Luckily, Jones had help from a brilliant supporting cast. Yes, I admit they carried him a lot of the time, and mostly took over.
Melody Anderson’s enthusiasm played rather well, even with her “Go, Flash, Go.” I remember at the time she had the audience cheering during the Football Fight Scene, a rare thing in cinema. Only other time I’ve experienced such a thing was during Rocky 3 and Gladiator. If an actor can achieve something near to this, they’ve won.
Max Von Sydow inhabits one of the best antagonists in cinema history, his god-like presence is as imposing as his costumes. If ever there was a ruler of the universe, who manipulates whole civilizations as ‘playthings’, it would be something close to Sydow’s Ming for sure.
Topol certainly had fun with Doctor Zarkov, delivering his lines with enough gusto to make you forget that his science was a little off.
Timothy Dalton threw down the gauntlet and challenged everyone by playing it straighter than anyone on set. After hearing him throw lines like ‘lying bitch’ and ‘freeze, you bloody bastards’ I became this actor’s number one fan.
Ornella Muti dominated the screen like no other actress I’ve ever seen. To this day, I still blush every second she’s on. Brian Blessed wins with his bombastic performance as Prince Vulcan. Mariangela Melato and Peter Wyngarde are effective in their roles as General Kala and Klytus.
All in all, no director could really complain about this cast.
Produced by Queen, the musical score became greater than the movie itself. If Universal made any cinema ticket sales, it was because of Queen. I’ve probably listened to this album more times than I’ve seen the movie. Although it’s an official Queen album, it should be treated like a soundtrack.
What elevates Flash Gordon further than Brian May’s guitar riffs is the ‘woefully underrated’ Howard Blake orchestral arrangement. Unique and original, Blake’s music underscores many of the film’s key highlights, from Flight To Arboria to The Death of Klytus. Certainly well worth exploring for any true Flash Gordon fan.
The only aspect that brings this motion picture down are those ridiculous Lizardmen. Seriously, did they spent that much money on these costumes, that the director was obligated to use them?
And the science didn’t work for me. Even as a ten-year-old, I knew it was impossible to fly between the moons of Mongo and still have breathable air. But after almost forty years I think I’ve figured it out, even those Lizardmen.
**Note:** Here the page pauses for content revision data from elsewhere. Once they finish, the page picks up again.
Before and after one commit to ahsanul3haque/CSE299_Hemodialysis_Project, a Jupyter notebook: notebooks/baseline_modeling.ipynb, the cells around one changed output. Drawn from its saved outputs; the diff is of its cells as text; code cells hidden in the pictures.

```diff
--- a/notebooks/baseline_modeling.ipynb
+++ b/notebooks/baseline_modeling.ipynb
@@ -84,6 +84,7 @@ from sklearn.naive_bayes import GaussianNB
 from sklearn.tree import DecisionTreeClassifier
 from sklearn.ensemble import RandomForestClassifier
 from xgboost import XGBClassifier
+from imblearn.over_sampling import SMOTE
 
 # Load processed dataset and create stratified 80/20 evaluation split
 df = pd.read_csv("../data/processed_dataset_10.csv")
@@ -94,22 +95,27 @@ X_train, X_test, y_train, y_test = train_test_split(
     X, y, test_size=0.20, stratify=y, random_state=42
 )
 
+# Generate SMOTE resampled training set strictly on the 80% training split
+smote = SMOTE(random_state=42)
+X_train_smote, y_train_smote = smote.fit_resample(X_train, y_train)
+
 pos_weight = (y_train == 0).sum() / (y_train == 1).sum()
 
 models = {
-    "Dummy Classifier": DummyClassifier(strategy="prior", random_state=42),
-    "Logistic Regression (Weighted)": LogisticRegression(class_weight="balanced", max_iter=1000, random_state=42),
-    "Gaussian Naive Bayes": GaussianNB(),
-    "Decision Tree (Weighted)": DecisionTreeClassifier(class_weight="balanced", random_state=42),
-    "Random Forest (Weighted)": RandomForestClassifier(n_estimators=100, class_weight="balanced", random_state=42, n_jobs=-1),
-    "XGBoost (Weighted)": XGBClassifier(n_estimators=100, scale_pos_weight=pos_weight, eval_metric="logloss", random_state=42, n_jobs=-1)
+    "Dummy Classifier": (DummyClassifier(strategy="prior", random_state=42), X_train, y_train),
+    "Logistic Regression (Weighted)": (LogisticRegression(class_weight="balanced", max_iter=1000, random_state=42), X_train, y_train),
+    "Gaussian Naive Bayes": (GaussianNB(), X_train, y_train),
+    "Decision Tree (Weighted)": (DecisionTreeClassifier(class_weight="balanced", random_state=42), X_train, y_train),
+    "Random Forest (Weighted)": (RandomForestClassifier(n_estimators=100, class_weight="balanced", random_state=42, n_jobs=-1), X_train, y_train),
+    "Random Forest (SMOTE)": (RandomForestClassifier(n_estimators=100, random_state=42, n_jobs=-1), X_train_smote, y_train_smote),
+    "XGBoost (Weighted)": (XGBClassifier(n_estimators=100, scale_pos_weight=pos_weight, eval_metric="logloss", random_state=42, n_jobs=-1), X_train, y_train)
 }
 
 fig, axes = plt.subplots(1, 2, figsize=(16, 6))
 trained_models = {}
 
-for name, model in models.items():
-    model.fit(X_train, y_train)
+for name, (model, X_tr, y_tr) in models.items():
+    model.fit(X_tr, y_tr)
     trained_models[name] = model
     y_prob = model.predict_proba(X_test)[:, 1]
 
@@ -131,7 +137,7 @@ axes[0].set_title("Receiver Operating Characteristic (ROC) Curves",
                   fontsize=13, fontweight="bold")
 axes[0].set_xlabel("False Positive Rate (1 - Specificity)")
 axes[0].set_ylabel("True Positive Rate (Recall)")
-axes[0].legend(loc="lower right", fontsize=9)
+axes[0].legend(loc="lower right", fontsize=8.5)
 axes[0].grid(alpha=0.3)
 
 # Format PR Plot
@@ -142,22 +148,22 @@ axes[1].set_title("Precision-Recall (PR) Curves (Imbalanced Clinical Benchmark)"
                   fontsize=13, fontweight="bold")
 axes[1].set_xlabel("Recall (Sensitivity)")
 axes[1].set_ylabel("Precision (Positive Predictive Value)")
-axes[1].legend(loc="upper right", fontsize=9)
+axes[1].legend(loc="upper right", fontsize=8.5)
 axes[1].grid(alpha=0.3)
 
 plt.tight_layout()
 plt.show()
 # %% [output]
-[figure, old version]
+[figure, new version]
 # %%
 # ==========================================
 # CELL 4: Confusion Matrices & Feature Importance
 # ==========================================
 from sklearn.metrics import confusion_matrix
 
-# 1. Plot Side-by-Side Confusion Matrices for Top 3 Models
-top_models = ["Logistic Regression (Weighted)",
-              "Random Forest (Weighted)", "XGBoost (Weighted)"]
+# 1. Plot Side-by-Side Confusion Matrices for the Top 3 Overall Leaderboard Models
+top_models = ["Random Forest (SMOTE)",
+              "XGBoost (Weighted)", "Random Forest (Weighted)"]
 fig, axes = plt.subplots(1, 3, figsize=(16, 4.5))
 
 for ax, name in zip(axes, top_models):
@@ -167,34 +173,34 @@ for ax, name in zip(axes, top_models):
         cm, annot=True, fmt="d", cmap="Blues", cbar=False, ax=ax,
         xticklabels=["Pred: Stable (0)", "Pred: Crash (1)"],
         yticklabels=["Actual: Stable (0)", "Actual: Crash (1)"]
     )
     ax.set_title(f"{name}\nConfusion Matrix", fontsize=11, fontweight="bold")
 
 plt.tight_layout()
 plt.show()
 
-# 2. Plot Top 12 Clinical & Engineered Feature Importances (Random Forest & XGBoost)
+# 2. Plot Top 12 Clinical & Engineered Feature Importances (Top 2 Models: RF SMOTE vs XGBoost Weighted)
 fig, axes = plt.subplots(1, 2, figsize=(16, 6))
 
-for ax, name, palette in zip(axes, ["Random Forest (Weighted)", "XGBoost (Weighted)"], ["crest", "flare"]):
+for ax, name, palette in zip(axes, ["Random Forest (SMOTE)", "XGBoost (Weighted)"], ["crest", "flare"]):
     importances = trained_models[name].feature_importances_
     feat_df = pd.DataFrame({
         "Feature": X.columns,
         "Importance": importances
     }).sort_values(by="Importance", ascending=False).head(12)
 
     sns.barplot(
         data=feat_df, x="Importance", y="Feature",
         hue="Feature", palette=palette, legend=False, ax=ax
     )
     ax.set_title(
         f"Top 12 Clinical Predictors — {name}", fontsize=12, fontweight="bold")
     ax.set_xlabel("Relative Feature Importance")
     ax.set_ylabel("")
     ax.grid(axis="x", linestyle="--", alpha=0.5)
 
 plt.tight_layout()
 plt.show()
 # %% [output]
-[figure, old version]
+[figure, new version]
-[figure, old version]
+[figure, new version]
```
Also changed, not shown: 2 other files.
You see, Ming is a god or a follower of the great god Dyzan, and he has the power to create a planet whose atmosphere reaches beyond its strangely deformed moons. Even the kingdoms of Mongo are populated by creatures created by Ming, for his own pleasure. That is why we have half naked green women, winged beings, and slaves with eyes inside their mouths. Ming is immortal, so he must get bored often.
As for the future of Flash Gordon, I hope whoever produces and directs a remake, that they don’t neglect what De Laurentiis, Semple, Donati, Queen, Blake and Hodges brought to Alex Raymond’s Flash Gordon universe.